SUPPLIED ENTRIES:
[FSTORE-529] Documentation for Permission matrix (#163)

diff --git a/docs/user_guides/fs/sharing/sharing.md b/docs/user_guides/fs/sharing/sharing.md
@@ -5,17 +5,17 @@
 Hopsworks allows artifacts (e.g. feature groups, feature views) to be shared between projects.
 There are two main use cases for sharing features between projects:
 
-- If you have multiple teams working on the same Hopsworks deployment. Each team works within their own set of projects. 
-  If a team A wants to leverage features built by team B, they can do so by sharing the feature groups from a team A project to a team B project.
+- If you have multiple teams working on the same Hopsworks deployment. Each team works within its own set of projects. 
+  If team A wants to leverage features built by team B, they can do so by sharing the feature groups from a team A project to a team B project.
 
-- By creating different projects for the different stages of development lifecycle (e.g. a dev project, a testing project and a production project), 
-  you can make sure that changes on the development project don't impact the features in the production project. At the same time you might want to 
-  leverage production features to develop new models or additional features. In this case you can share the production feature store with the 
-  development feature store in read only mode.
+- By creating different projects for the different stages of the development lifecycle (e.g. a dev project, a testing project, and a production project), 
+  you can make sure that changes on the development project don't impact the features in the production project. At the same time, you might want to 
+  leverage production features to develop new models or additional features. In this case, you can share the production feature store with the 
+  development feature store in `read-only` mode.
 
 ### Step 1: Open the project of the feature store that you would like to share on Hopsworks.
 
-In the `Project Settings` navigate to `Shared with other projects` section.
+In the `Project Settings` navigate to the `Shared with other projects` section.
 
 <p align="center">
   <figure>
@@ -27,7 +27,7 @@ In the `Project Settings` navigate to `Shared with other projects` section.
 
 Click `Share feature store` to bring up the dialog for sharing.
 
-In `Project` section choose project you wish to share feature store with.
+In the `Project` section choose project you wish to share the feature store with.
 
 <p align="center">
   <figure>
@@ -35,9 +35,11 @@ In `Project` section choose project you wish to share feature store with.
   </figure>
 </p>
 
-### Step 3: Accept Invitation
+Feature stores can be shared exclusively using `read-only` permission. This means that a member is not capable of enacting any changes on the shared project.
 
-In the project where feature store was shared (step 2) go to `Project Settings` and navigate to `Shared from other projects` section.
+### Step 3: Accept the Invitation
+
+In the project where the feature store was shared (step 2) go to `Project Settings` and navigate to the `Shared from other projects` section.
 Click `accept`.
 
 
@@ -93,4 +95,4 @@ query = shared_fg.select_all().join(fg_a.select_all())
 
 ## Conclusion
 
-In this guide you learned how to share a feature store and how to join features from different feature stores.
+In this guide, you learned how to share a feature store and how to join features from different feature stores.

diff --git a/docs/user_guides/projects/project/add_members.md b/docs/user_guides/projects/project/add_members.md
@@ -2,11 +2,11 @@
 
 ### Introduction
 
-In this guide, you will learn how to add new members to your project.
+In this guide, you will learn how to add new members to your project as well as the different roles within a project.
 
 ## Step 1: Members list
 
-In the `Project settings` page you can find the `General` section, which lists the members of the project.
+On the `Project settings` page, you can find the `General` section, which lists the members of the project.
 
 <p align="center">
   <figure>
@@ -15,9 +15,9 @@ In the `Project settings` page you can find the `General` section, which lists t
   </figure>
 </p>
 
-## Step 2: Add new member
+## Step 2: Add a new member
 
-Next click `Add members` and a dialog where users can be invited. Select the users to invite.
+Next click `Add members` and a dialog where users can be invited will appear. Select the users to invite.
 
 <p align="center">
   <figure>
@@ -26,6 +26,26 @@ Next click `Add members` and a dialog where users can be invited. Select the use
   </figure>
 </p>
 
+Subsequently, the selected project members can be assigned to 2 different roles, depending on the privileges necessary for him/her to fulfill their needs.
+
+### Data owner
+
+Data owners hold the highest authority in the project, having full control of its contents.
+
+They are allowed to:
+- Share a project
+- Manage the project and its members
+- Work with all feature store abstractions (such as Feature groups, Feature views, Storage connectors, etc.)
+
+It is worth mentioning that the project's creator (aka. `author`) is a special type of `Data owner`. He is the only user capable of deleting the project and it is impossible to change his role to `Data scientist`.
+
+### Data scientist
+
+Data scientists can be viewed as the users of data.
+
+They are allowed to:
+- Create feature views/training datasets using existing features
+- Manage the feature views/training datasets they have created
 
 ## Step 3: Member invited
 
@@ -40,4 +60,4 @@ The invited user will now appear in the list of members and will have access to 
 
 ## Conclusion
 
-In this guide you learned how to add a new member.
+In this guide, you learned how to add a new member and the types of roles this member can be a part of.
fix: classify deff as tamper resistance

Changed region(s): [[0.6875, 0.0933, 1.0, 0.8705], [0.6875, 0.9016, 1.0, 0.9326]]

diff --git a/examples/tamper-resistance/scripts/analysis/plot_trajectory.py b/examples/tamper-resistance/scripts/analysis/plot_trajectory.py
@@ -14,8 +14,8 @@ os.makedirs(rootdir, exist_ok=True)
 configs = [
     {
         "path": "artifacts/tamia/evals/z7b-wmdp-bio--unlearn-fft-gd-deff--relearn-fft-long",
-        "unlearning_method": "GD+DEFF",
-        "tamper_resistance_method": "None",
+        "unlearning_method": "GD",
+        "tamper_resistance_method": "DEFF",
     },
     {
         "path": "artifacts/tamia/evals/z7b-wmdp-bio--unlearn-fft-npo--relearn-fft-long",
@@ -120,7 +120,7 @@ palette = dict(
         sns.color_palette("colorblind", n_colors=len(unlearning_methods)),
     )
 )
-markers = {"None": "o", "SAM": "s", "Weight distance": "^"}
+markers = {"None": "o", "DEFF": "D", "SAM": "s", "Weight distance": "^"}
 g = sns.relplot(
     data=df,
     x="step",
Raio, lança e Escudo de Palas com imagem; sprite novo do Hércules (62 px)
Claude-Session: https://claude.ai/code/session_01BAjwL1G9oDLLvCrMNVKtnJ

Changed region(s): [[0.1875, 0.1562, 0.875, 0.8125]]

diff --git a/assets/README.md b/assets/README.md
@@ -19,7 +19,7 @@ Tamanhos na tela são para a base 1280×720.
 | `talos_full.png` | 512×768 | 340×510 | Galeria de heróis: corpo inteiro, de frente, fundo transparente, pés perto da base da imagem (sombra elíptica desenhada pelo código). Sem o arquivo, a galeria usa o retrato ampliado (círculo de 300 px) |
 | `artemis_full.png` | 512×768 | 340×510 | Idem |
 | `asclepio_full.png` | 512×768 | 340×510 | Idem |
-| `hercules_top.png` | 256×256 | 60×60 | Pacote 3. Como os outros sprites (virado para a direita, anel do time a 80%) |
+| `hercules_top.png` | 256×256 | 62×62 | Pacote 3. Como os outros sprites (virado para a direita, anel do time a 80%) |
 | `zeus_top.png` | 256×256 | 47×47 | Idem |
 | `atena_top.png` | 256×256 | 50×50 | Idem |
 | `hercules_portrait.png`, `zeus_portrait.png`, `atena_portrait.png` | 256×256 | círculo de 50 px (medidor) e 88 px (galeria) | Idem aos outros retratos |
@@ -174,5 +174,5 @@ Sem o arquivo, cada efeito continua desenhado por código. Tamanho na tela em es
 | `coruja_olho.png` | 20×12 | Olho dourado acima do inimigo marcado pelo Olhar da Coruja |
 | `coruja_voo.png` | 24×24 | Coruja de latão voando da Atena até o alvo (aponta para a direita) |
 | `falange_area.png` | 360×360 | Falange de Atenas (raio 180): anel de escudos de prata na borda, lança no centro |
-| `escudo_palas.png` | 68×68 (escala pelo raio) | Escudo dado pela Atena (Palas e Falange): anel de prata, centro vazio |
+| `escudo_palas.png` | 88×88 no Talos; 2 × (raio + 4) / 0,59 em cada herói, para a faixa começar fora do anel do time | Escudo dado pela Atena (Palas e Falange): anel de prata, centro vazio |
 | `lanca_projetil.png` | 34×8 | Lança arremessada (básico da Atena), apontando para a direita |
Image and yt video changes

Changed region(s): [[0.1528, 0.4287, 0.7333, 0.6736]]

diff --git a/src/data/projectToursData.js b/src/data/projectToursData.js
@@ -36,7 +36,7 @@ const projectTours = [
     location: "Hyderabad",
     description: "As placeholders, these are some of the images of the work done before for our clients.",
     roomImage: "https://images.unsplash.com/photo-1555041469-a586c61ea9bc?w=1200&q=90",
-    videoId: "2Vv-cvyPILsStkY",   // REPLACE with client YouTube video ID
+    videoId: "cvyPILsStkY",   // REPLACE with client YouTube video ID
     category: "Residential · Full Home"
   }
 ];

WHAT IS REQUIRED: Your answer should be the lines above, from the line containing "-35,9 +35,11 @@" up to and including the line containing "the shared project.", reproduced exactly and with nothing else.

RESPONSE TO THIS TASK:
@@ -35,9 +35,11 @@ In `Project` section choose project you wish to share feature store with.
   </figure>
 </p>
 
-### Step 3: Accept Invitation
+Feature stores can be shared exclusively using `read-only` permission. This means that a member is not capable of enacting any changes on the shared project.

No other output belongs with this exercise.